··· EXTRACTED ENTRIES

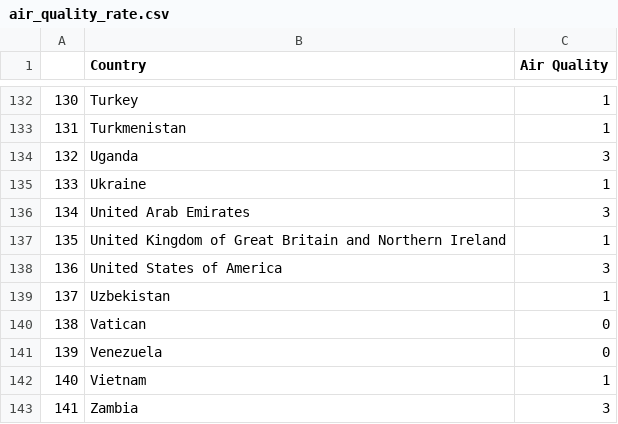
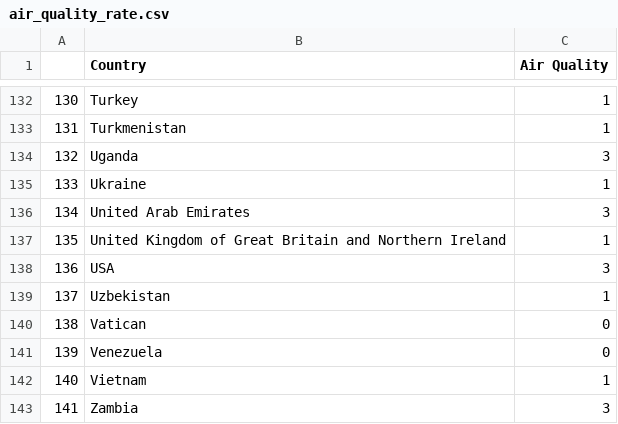
Before and after one commit to tahora-23/Unseen_causes_of_depression, a CSV file: each data set cleaned/air_quality_rate.csv, drawn as a sheet; only a part is shown, gaps mark what is left out.

Commit message:
air_quality_rate.csv

```diff
--- a/each data set cleaned/air_quality_rate.csv
+++ b/each data set cleaned/air_quality_rate.csv
@@ -137,3 +137,3 @@
 135,United Kingdom of Great Britain and Northern Ireland,1
-136,United States of America,3
+136,USA,3
 137,Uzbekistan,1
```
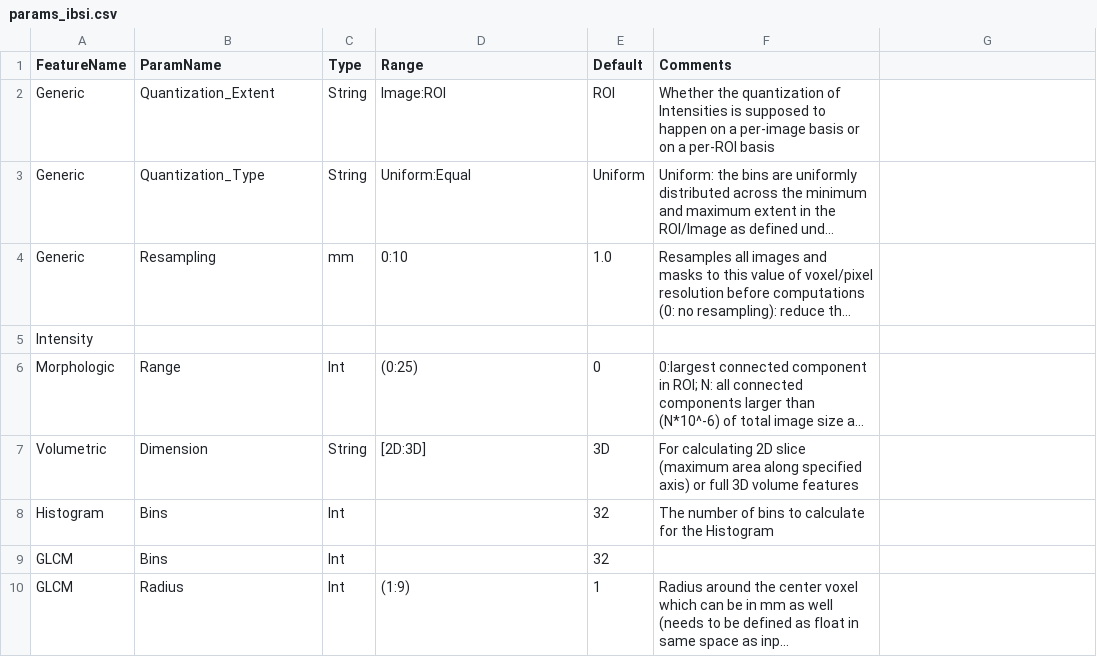
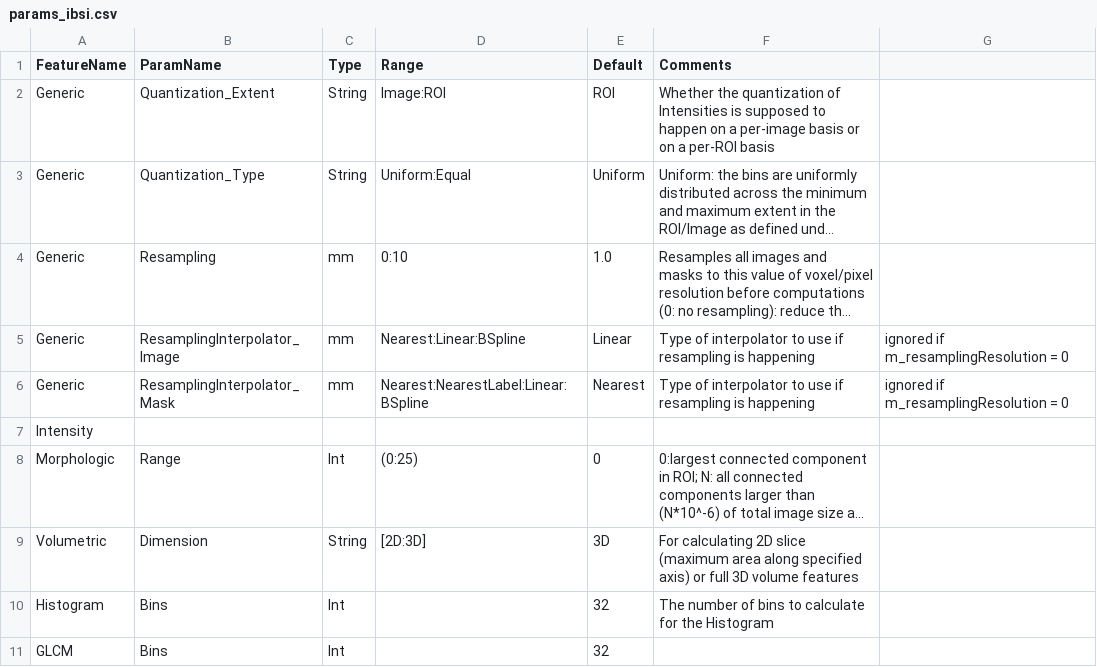
Before and after one commit to CBICA/CaPTk, a CSV file: src/applications/FeatureExtraction/data/params_ibsi.csv, drawn as a sheet; only a part is shown; the shorter side is filled out with more unchanged rows; long unchanged cells end in …; the diff names each change by its address in the sheet, - before the commit and + after, or states it on an @@ line.

```diff
--- a/src/applications/FeatureExtraction/data/params_ibsi.csv
+++ b/src/applications/FeatureExtraction/data/params_ibsi.csv
+row 5: Generic | ResamplingInterpolator_Image | mm | Nearest:Linear:BSpline | Linear | Type of interpolator to use if resampling is happening | ignored if m_resamplingResolution = 0
+row 6: Generic | ResamplingInterpolator_Mask | mm | Nearest:NearestLabel:Linear:BSpline | Nearest | Type of interpolator to use if resampling is happening | ignored if m_resamplingResolution = 0
```
Also changed, not shown: src/applications/FeatureExtraction/data/params_ibsi_ct.csv.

······

(HOW TO COMPLETE THIS TASK):
Every line in the data above that contains "United" needs to be copied.

(RESPONSE TO THIS EXERCISE):
 135,United Kingdom of Great Britain and Northern Ireland,1
-136,United States of America,3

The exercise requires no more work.